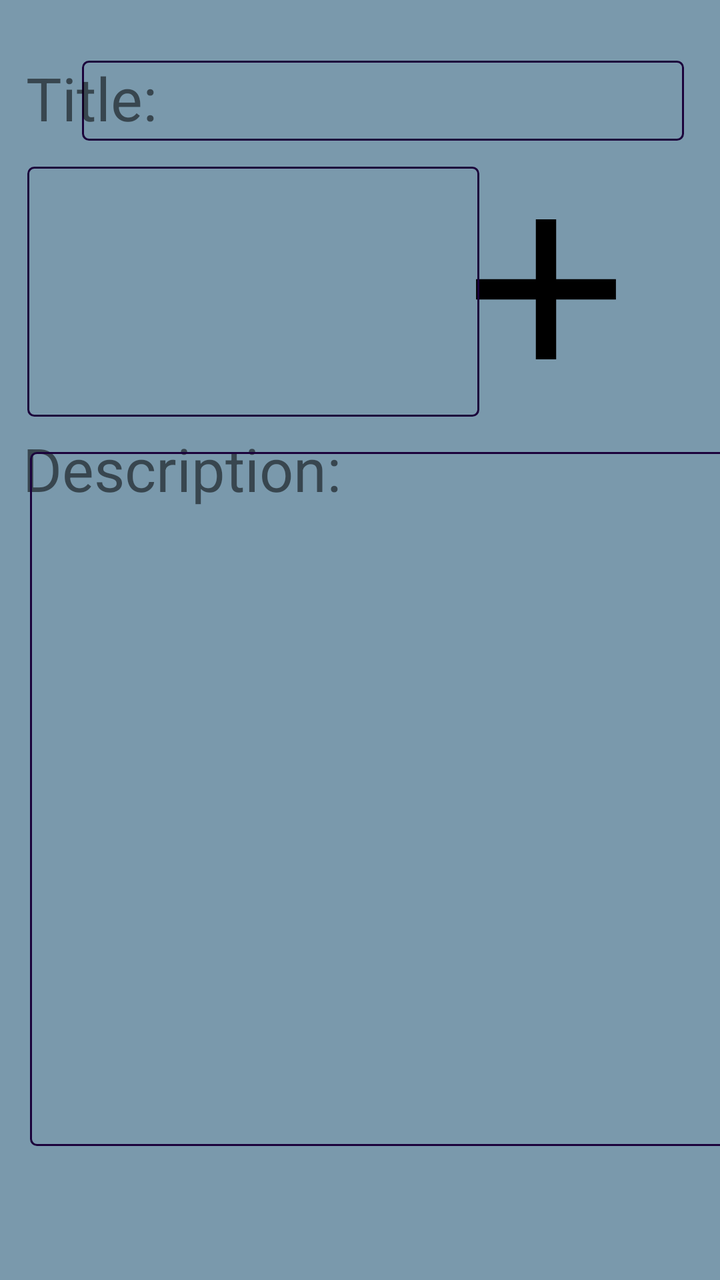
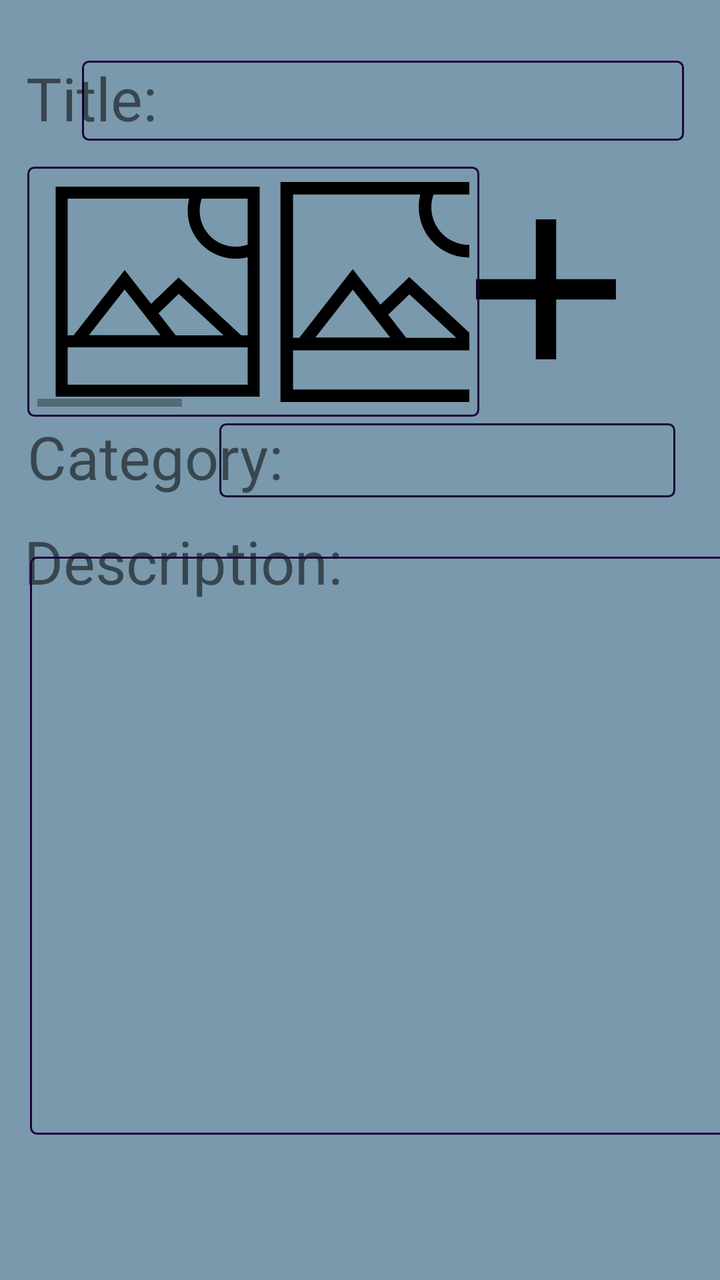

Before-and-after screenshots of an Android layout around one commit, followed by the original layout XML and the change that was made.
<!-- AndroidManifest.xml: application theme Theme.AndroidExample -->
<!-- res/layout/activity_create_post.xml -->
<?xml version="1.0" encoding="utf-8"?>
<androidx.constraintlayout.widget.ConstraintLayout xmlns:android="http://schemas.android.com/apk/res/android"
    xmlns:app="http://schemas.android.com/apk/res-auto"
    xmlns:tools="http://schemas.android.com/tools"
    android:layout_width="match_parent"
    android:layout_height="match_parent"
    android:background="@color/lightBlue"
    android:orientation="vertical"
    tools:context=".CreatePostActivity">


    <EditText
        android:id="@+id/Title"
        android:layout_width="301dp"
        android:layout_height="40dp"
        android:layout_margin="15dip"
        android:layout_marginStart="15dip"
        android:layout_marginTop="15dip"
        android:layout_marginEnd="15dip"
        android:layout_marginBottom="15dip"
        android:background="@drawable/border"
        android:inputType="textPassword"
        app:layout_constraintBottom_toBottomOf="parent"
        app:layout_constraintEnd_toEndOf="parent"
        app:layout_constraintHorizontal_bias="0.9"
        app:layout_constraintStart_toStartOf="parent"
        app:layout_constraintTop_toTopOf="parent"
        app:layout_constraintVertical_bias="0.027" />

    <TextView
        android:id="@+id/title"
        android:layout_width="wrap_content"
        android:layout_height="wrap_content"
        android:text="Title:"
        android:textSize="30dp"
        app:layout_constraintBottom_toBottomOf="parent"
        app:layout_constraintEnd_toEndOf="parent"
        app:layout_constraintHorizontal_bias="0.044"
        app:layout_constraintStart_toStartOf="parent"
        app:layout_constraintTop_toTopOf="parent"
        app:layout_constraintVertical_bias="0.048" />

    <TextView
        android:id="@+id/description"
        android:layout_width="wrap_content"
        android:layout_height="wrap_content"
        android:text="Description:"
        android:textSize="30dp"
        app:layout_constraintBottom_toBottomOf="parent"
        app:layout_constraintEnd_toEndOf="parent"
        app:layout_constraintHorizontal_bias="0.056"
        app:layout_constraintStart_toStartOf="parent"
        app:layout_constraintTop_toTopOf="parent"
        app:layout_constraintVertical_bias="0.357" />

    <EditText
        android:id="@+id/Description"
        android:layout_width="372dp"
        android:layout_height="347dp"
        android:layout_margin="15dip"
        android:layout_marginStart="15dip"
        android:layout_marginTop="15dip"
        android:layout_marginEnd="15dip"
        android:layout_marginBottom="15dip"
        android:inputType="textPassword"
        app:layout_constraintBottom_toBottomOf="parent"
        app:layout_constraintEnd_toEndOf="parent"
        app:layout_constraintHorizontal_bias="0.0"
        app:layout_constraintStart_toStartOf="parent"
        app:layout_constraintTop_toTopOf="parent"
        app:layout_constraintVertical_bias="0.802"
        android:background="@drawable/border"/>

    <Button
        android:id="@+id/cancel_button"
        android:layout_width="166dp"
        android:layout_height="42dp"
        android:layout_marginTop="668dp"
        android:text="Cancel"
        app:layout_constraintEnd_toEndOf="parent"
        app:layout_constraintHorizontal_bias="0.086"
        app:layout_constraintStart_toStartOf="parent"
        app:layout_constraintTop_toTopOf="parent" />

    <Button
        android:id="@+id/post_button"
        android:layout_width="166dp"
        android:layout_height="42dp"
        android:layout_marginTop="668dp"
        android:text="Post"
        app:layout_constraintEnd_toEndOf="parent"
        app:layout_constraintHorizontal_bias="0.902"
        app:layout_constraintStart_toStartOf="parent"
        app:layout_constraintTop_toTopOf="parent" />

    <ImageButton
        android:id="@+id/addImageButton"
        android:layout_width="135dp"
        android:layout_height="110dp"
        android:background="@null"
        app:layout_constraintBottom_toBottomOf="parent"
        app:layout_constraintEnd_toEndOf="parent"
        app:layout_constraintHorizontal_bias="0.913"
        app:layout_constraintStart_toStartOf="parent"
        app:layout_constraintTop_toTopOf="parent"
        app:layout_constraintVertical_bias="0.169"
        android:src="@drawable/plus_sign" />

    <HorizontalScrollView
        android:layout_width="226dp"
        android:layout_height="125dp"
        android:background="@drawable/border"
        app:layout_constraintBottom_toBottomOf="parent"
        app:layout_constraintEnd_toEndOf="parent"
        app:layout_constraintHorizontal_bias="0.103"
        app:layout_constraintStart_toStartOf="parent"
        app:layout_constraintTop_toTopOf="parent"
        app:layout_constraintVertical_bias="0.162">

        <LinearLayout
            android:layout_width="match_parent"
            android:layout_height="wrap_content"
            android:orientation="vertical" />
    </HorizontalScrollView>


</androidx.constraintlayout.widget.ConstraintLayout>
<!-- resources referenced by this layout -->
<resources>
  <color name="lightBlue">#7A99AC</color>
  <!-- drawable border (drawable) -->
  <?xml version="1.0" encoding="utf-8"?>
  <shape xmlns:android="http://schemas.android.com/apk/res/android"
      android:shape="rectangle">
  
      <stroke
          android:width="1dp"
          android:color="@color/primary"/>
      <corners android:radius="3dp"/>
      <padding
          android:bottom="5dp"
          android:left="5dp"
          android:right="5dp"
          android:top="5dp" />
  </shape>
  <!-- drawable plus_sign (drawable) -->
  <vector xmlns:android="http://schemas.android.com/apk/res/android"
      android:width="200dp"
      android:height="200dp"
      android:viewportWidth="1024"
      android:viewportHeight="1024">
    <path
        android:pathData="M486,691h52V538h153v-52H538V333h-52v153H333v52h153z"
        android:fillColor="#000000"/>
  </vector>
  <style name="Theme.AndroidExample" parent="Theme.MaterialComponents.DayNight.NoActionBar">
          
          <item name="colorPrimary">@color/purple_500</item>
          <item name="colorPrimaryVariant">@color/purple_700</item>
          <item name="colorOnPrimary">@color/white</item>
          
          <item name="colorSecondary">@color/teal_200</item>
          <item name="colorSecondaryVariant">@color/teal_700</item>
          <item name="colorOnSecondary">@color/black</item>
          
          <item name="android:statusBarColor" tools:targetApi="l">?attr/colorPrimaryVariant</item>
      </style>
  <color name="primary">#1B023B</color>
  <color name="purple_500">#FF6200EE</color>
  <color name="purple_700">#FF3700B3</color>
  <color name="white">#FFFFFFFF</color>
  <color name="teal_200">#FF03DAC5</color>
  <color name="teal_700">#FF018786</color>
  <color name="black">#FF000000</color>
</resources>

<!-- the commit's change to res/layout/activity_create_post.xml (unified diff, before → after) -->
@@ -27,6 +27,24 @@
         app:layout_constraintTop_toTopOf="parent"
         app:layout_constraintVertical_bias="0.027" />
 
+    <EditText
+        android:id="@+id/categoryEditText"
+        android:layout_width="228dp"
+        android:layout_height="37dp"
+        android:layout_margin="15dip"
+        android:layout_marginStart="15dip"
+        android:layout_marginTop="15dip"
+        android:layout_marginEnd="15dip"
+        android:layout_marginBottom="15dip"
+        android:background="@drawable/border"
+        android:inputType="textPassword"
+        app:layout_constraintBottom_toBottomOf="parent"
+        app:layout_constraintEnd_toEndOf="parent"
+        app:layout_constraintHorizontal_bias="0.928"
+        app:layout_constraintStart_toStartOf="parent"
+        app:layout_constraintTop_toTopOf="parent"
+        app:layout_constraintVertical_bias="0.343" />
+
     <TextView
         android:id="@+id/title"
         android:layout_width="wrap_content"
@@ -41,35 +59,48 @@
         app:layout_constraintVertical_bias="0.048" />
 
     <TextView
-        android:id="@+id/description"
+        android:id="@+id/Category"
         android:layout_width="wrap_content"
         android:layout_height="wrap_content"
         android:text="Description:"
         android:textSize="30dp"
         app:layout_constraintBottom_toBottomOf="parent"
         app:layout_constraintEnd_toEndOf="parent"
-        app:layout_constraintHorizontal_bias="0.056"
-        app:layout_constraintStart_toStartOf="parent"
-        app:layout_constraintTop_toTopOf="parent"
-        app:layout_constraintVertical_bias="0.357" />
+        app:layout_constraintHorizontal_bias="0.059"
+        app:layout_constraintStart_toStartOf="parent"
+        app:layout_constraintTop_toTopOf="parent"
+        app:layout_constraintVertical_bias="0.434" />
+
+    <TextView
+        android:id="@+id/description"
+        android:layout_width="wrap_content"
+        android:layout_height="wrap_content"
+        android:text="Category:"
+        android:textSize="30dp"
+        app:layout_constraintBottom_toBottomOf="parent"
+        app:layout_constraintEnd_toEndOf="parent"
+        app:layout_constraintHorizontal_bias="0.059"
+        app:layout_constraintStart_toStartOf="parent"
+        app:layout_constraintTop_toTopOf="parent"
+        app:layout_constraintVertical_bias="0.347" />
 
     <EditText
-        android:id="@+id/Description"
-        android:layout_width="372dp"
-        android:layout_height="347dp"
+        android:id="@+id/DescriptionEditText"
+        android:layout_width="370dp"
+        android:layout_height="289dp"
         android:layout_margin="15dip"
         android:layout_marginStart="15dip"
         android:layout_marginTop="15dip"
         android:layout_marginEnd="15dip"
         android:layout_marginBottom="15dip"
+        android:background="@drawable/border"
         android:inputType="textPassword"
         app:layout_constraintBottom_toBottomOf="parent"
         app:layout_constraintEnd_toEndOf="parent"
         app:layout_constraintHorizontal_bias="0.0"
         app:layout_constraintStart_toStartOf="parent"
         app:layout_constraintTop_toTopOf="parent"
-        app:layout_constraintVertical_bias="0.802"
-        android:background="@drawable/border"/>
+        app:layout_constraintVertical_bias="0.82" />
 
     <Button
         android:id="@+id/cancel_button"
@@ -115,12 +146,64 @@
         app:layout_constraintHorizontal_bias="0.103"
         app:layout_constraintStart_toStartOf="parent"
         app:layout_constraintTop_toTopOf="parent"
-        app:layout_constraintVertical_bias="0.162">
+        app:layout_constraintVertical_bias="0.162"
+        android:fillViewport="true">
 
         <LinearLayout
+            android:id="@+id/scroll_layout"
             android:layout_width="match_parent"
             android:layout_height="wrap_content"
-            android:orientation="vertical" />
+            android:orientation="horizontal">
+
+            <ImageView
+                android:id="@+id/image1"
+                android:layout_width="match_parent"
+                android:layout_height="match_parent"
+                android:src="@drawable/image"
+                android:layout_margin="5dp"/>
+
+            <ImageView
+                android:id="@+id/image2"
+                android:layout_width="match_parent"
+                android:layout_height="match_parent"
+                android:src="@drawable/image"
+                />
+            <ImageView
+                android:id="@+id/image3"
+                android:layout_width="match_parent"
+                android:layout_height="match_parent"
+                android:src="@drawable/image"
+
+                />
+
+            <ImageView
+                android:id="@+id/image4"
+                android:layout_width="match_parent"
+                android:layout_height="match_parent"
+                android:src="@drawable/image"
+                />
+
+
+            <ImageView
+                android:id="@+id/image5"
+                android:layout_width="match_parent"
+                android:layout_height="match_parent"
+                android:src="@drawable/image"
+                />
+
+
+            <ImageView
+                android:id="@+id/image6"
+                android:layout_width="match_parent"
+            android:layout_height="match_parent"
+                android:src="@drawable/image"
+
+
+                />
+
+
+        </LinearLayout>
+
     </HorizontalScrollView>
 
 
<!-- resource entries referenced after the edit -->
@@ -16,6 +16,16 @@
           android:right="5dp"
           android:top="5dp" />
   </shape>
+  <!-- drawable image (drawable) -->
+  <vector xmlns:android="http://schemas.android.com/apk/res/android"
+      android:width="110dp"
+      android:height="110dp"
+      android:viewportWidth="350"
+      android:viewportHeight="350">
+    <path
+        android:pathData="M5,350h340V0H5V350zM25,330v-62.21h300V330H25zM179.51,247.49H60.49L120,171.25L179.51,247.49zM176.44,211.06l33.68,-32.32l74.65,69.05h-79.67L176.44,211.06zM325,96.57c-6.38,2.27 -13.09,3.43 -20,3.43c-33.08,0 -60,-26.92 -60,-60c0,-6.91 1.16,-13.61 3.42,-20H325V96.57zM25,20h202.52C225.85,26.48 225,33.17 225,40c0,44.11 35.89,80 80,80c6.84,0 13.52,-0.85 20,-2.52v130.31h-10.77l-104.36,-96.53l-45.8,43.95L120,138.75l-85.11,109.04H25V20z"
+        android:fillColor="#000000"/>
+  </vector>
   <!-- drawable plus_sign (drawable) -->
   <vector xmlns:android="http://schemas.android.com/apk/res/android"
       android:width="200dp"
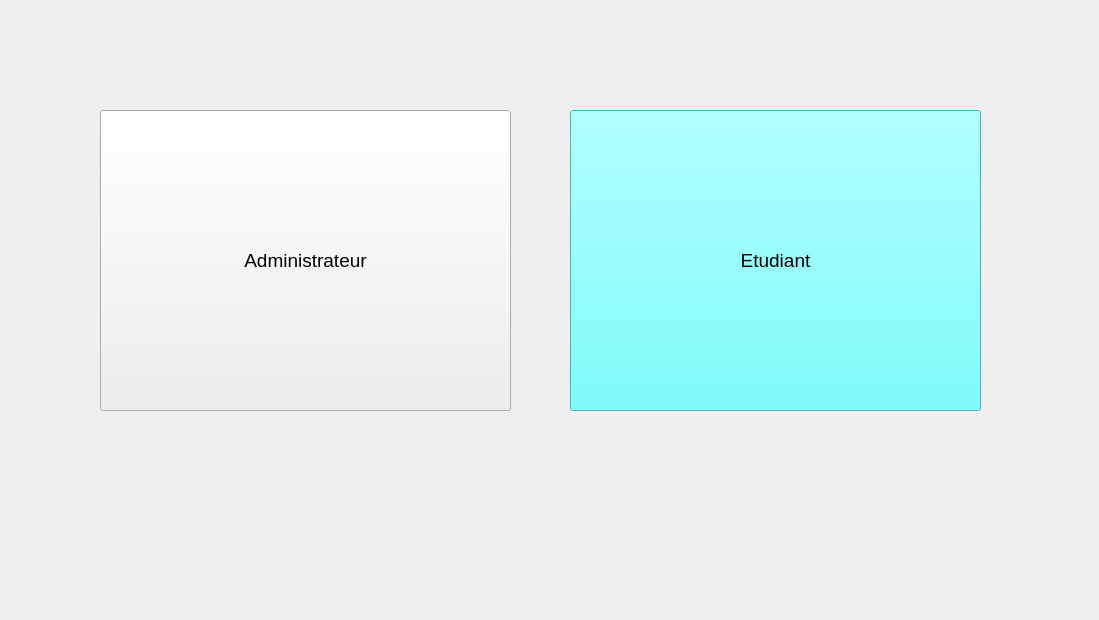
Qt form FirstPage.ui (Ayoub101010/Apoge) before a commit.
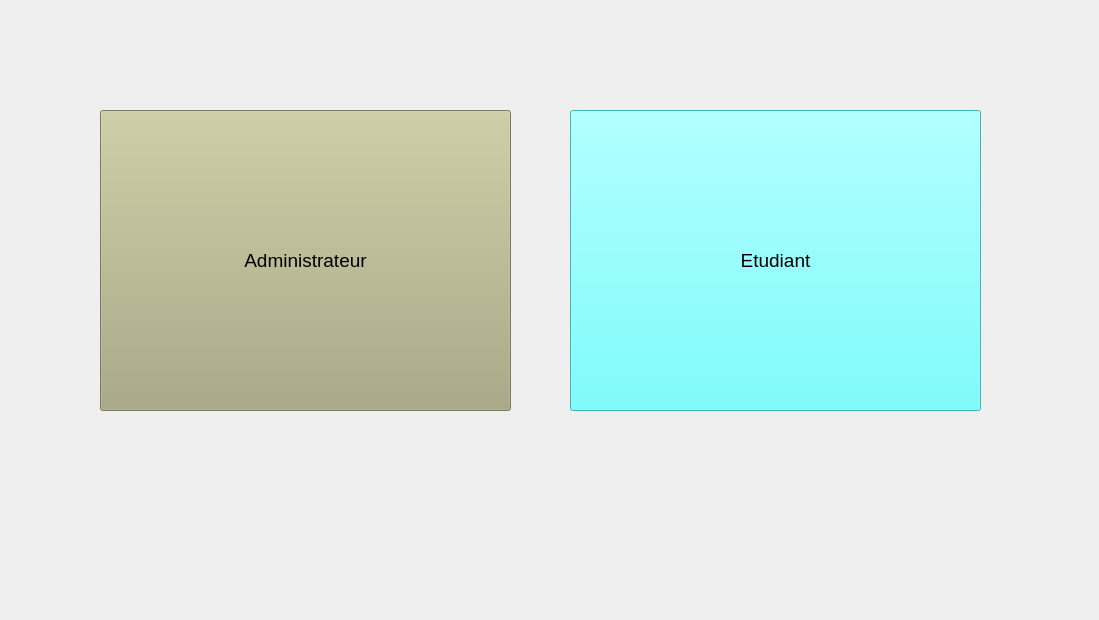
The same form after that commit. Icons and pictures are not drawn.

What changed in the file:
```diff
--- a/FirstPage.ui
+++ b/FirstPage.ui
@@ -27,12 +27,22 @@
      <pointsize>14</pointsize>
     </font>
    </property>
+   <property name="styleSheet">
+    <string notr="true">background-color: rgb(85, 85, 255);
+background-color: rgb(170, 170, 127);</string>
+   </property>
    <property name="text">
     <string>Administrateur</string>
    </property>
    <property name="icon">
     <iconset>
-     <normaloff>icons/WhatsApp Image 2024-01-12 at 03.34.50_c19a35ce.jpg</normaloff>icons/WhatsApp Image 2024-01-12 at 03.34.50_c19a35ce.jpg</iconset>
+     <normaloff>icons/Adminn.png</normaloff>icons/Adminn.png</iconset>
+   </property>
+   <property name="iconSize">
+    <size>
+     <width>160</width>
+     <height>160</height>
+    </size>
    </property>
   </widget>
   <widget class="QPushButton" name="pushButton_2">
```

+++++

Scan the material above for the word "iconset", and copy every line in which it is found.

*SOLVED PROBLEM*
     <iconset>
-     <normaloff>icons/WhatsApp Image 2024-01-12 at 03.34.50_c19a35ce.jpg</normaloff>icons/WhatsApp Image 2024-01-12 at 03.34.50_c19a35ce.jpg</iconset>
+     <normaloff>icons/Adminn.png</normaloff>icons/Adminn.png</iconset>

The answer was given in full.